▶ [ASSIGNED TASK] If a line in the data below contains the word "Readme", copy it out.

▶ [Before and after images]
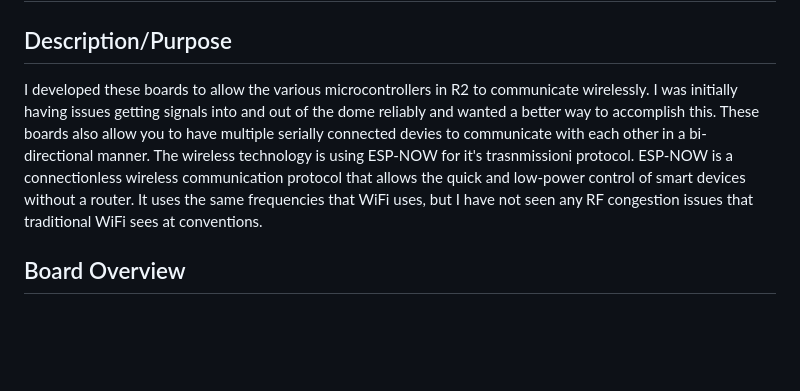
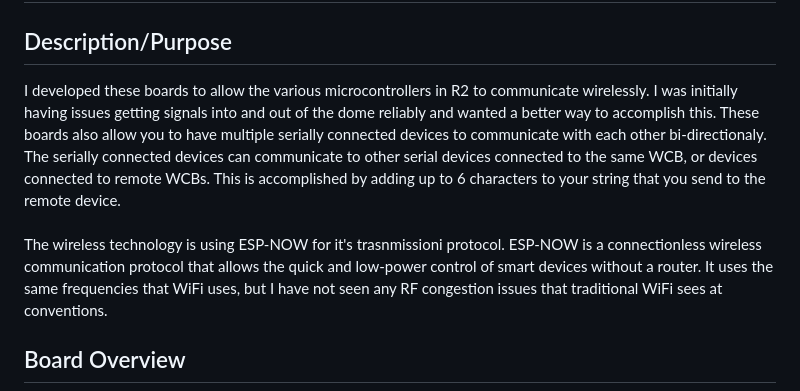
Before and after one commit to greghulette/Wireless_Communication_Board-WCB, a Markdown page: Readme.md, the part around one of its changes. GitHub-like rendering; blank space fills up the shorter version.

```diff
--- a/Readme.md
+++ b/Readme.md
@@ -1,6 +1,8 @@
 <h1 style="display:; font-size:50px;">Wireless Communication Boards (WCB)</h1>
 
 <h2> Description/Purpose </h2>
-I developed these boards to allow the various microcontrollers in R2 to communicate wirelessly.  I was initially having issues getting signals into and out of the dome reliably and wanted a better way to accomplish this.  These boards also allow you to have multiple serially connected devies to communicate with each other in a bi-directional manner.  The wireless technology is using ESP-NOW for it's trasnmissioni protocol.  ESP-NOW is a connectionless wireless communication protocol that allows the quick and low-power control of smart devices without a router.  It uses the same frequencies that WiFi uses, but I have not seen any RF congestion issues that traditional WiFi sees at conventions.
+I developed these boards to allow the various microcontrollers in R2 to communicate wirelessly.  I was initially having issues getting signals into and out of the dome reliably and wanted a better way to accomplish this.  These boards also allow you to have multiple serially connected devices to communicate with each other bi-directionaly. The serially connected devices can communicate to other serial devices connected to the same WCB, or devices connected to remote WCBs. This is accomplished by adding up to 6 characters to your string that you send to the remote device.<br><br>
+
+ The wireless technology is using ESP-NOW for it's trasnmissioni protocol.  ESP-NOW is a connectionless wireless communication protocol that allows the quick and low-power control of smart devices without a router.  It uses the same frequencies that WiFi uses, but I have not seen any RF congestion issues that traditional WiFi sees at conventions.
 
 <h2>Board Overview</h2>
```
Also changed, not shown: other parts of Readme.md (+76 -12 lines), Images/Transmission_example.png (added).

▶ [EXPECTED ANSWER]
Before and after one commit to greghulette/Wireless_Communication_Board-WCB, a Markdown page: Readme.md, the part around one of its changes. GitHub-like rendering; blank space fills up the shorter version.
--- a/Readme.md
+++ b/Readme.md
Also changed, not shown: other parts of Readme.md (+76 -12 lines), Images/Transmission_example.png (added).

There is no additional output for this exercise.